Read next: Growing number of Canadians concerned about household finances

The report also delves into the timing of financial discussions within relationships, finding that over half of couples think money matters should be brought up early on. Engagement seems to be a popular milestone for merging finances, yet there’s a notable fraction of couples who prefer to keep their finances separate, at 18%.

Nearly half of Canadians admit they spend more than they ought to, yet many see their partners as being more thrifty. It also identifies the main financial dealbreakers for Canadians, including mortgage and credit card debt, credit scores, and income differences.

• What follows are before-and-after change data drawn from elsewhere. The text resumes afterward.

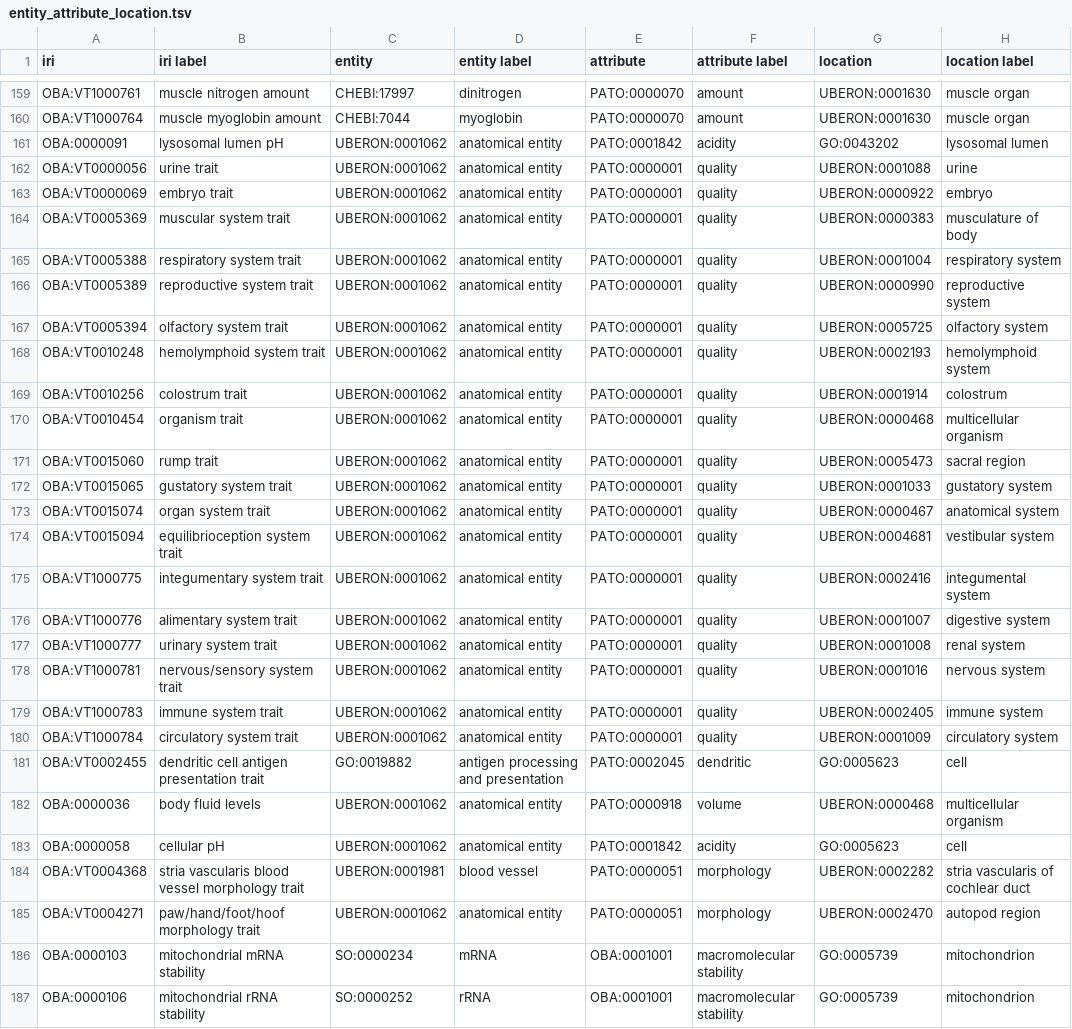
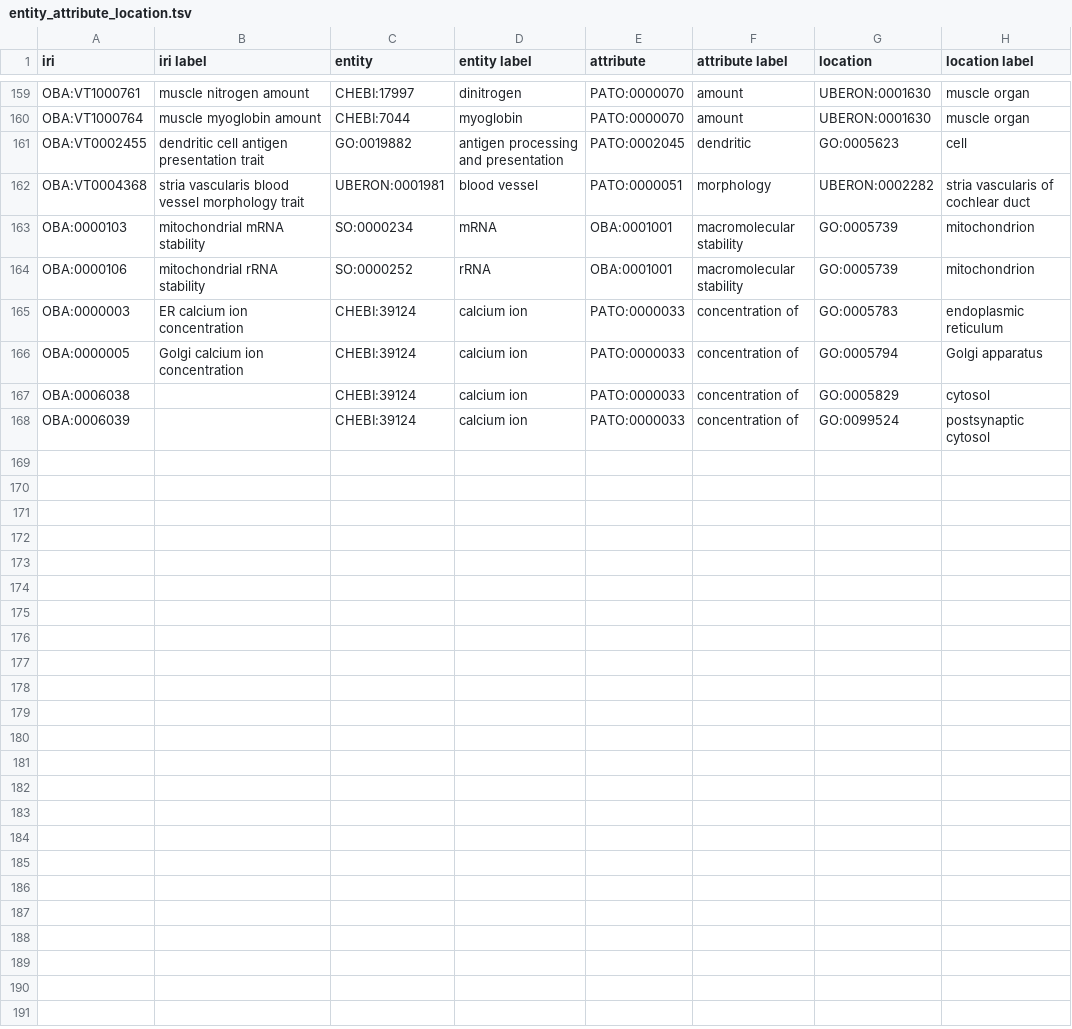
Before and after one commit to obophenotype/bio-attribute-ontology, a TSV file: src/ontology/modules/entity_attribute_location.tsv, drawn as a sheet; only a part is shown, gaps mark what is left out; the shorter side is filled out with more unchanged rows; the diff names each change by its address in the sheet, - before the commit and + after, or states it on an @@ line.

```diff
--- a/src/ontology/modules/entity_attribute_location.tsv
+++ b/src/ontology/modules/entity_attribute_location.tsv
-row 161: OBA:0000091 | lysosomal lumen pH | UBERON:0001062 | anatomical entity | PATO:0001842 | acidity | GO:0043202 | lysosomal lumen
-row 162: OBA:VT0000056 | urine trait | UBERON:0001062 | anatomical entity | PATO:0000001 | quality | UBERON:0001088 | urine
-row 163: OBA:VT0000069 | embryo trait | UBERON:0001062 | anatomical entity | PATO:0000001 | quality | UBERON:0000922 | embryo
-row 164: OBA:VT0005369 | muscular system trait | UBERON:0001062 | anatomical entity | PATO:0000001 | quality | UBERON:0000383 | musculature of body
-row 165: OBA:VT0005388 | respiratory system trait | UBERON:0001062 | anatomical entity | PATO:0000001 | quality | UBERON:0001004 | respiratory system
-row 166: OBA:VT0005389 | reproductive system trait | UBERON:0001062 | anatomical entity | PATO:0000001 | quality | UBERON:0000990 | reproductive system
-row 167: OBA:VT0005394 | olfactory system trait | UBERON:0001062 | anatomical entity | PATO:0000001 | quality | UBERON:0005725 | olfactory system
-row 168: OBA:VT0010248 | hemolymphoid system trait | UBERON:0001062 | anatomical entity | PATO:0000001 | quality | UBERON:0002193 | hemolymphoid system
-row 169: OBA:VT0010256 | colostrum trait | UBERON:0001062 | anatomical entity | PATO:0000001 | quality | UBERON:0001914 | colostrum
-row 170: OBA:VT0010454 | organism trait | UBERON:0001062 | anatomical entity | PATO:0000001 | quality | UBERON:0000468 | multicellular organism
-row 171: OBA:VT0015060 | rump trait | UBERON:0001062 | anatomical entity | PATO:0000001 | quality | UBERON:0005473 | sacral region
-row 172: OBA:VT0015065 | gustatory system trait | UBERON:0001062 | anatomical entity | PATO:0000001 | quality | UBERON:0001033 | gustatory system
-row 173: OBA:VT0015074 | organ system trait | UBERON:0001062 | anatomical entity | PATO:0000001 | quality | UBERON:0000467 | anatomical system
-row 174: OBA:VT0015094 | equilibrioception system trait | UBERON:0001062 | anatomical entity | PATO:0000001 | quality | UBERON:0004681 | vestibular system
-row 175: OBA:VT1000775 | integumentary system trait | UBERON:0001062 | anatomical entity | PATO:0000001 | quality | UBERON:0002416 | integumental system
-row 176: OBA:VT1000776 | alimentary system trait | UBERON:0001062 | anatomical entity | PATO:0000001 | quality | UBERON:0001007 | digestive system
-row 177: OBA:VT1000777 | urinary system trait | UBERON:0001062 | anatomical entity | PATO:0000001 | quality | UBERON:0001008 | renal system
-row 178: OBA:VT1000781 | nervous/sensory system trait | UBERON:0001062 | anatomical entity | PATO:0000001 | quality | UBERON:0001016 | nervous system
-row 179: OBA:VT1000783 | immune system trait | UBERON:0001062 | anatomical entity | PATO:0000001 | quality | UBERON:0002405 | immune system
-row 180: OBA:VT1000784 | circulatory system trait | UBERON:0001062 | anatomical entity | PATO:0000001 | quality | UBERON:0001009 | circulatory system
-row 182: OBA:0000036 | body fluid levels | UBERON:0001062 | anatomical entity | PATO:0000918 | volume | UBERON:0000468 | multicellular organism
-row 183: OBA:0000058 | cellular pH | UBERON:0001062 | anatomical entity | PATO:0001842 | acidity | GO:0005623 | cell
-row 185: OBA:VT0004271 | paw/hand/foot/hoof morphology trait | UBERON:0001062 | anatomical entity | PATO:0000051 | morphology | UBERON:0002470 | autopod region
```
Also changed, not shown: imports/seed.tsv, src/ontology/modules/entity_attribute.tsv, 7 other files.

The survey points out generational differences in financial management within relationships. Both Gen Z and younger Millennials are highlighted for sharing financial duties equally but also show higher rates of dishonesty about money and concerns over excessive spending by their partners.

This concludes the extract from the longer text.